The splendid Dutch Reformed Church is one of only 11 dressed stone churches remaining in South Africa and stand resolutely in the sunshine amidst a garden of Karoo succulents and plants and emerald green lawns in the centre of the town. It is interesting to note that Williston is totally reliant on boreholes for its water supply.
One of the more recent attractions of Williston is the ultra-eclectic and ironically named Williston Mall which is situated just off the R63. The Williston Mall features everything a hard-worn traveller could possibly need, from a Karoo Latte to some rather unusual branches of popular shops including a Woolies, X-Klusiv Books, Stirns and Bord Mans.

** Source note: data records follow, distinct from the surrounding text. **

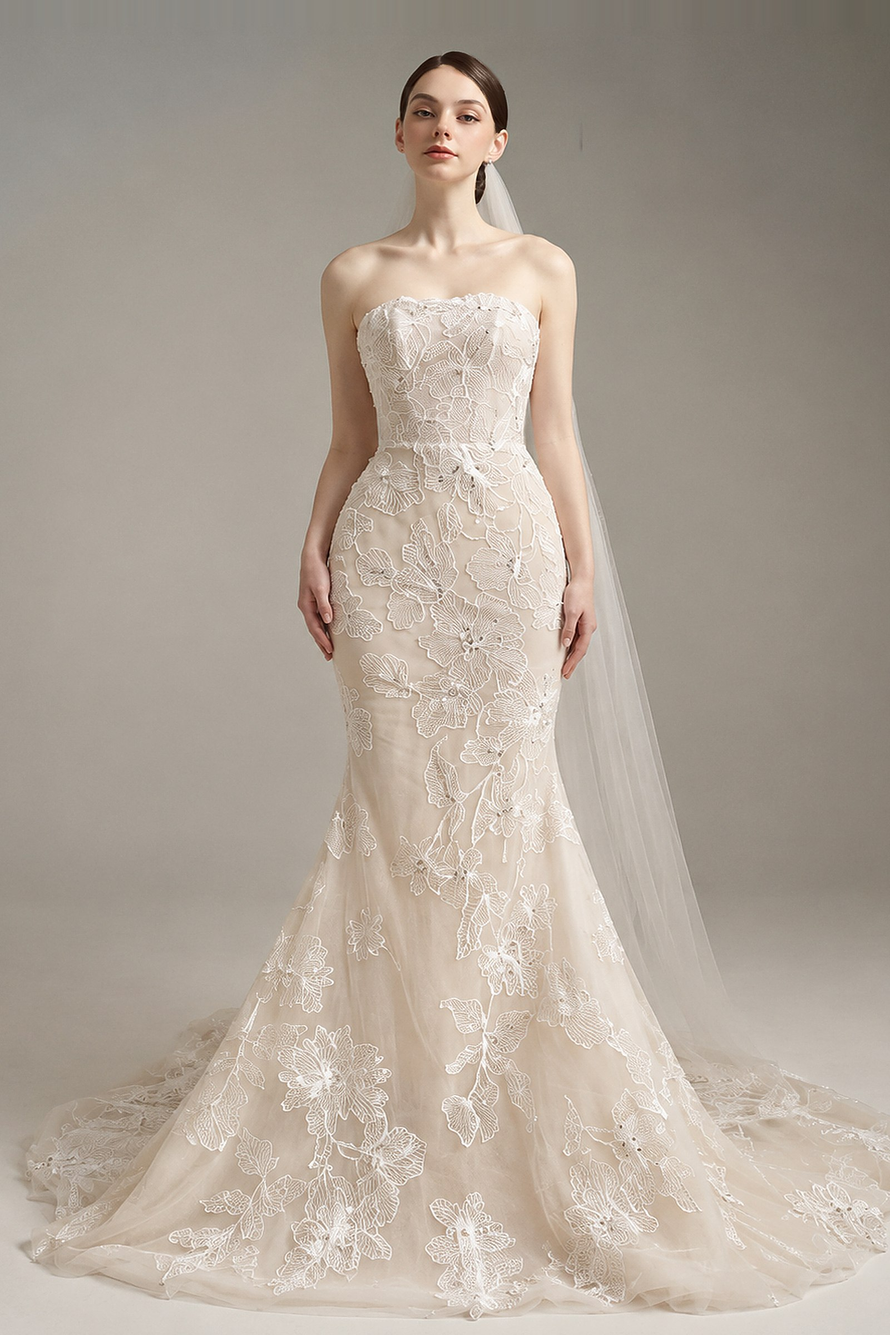
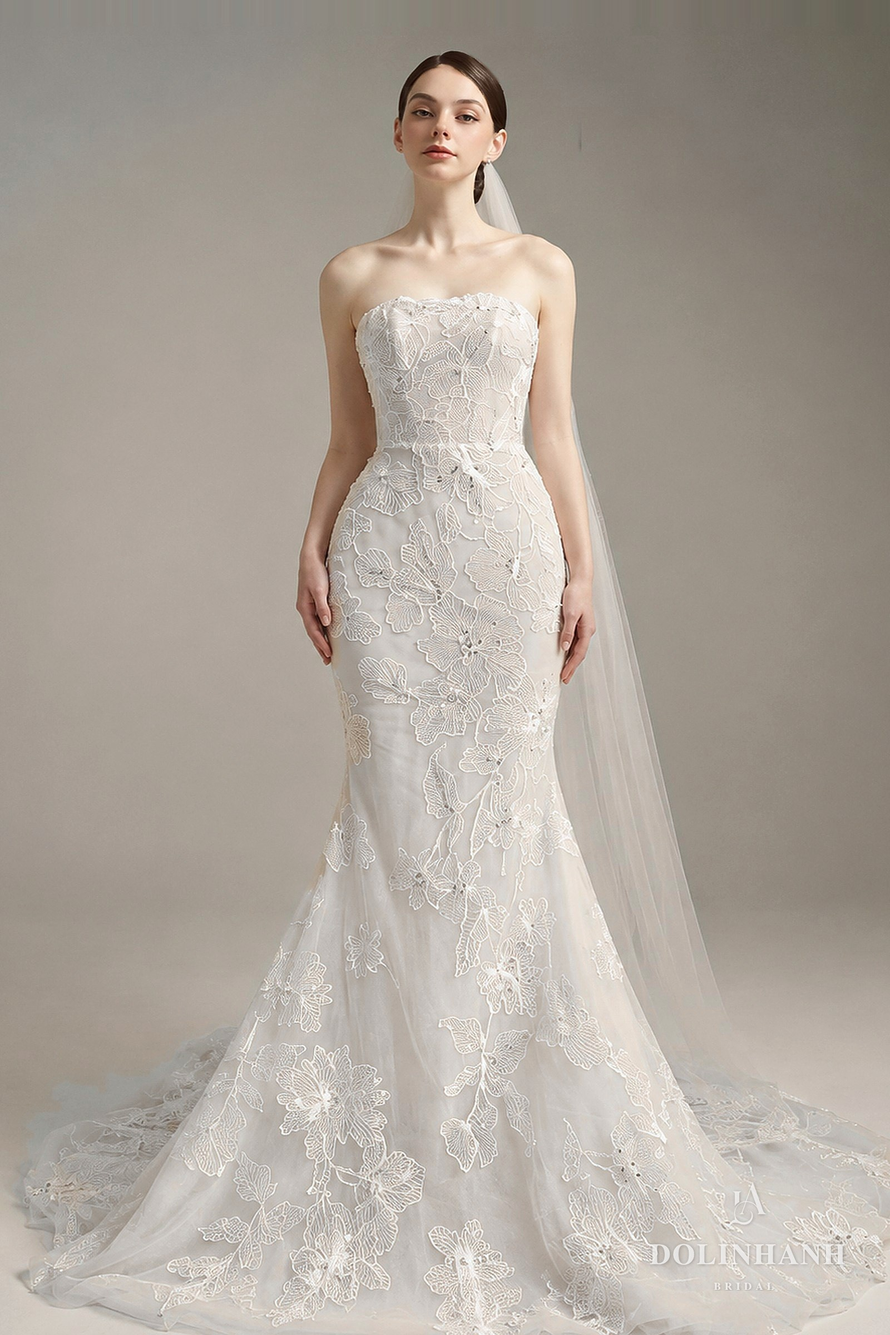
V255: MS 80: dress lining white (was nude)

diff --git a/bo-suu-tap.html b/bo-suu-tap.html
@@ -1148,7 +1148,7 @@ src="https://www.facebook.com/tr?id=1358640082651240&ev=PageView&noscript=1"
         </figure>
         <figure data-dang="mermaid" data-mood="romantic" data-coso="hcm">
           <div class="sl-khung">
-            <div class="sl" data-img="anh/vay/ms80/01.jpg"></div>
+            <div class="sl" data-img="anh/vay/ms80/01.jpg?v=0511"></div>
           </div>
           <figcaption><span class="kind" data-en="Dolinhanh Bridal" data-zh="Dolinhanh Bridal">Dolinhanh Bridal</span><span class="nm">MS 80</span><span class="de" data-en="Beaded lace mermaid" data-zh="钉珠蕾丝鱼尾婚纱">Ren đính kết, đuôi cá</span><span class="gia">US$1,280</span></figcaption>
         </figure>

Innumerable battered pots and pans adorn the walls together with an astonishing array of old sprung bed mattresses and other eccentric bric-a-brac. A distance marker indicates amongst other exotic destinations that Berlin is 10,117-kilometres distant and Pofadder is a mere 628-kilometres away. My favourite direction indicator points skywards informing patrons that “Die Maan” or the moon is a mere 406,740-kilometres distant.
Almost everyone in Williston and indeed across the district must have contributed something to the insane assortment of goodies on display including a mural of old number plates. Dilapidated bicycles of different types, pots and pans and old tin kettles, hub caps and deceased kudus adorn the walls. There is an artistic mural of old bottle tops and the loo wall is decorated with old painted tin plates of different types. An enormous chicken-wire heart-shaped tree hanging competes for your attention with a red e-type Jaguar which is cemented into the ground. Perhaps the best way to ensure that your vintage car is not stolen. All of this can be experienced with hearty Karoo food, great hospitality and a cosy chat in the well-appointed Doppies pub. Definitely well worth a couple of hours or an overnight stay.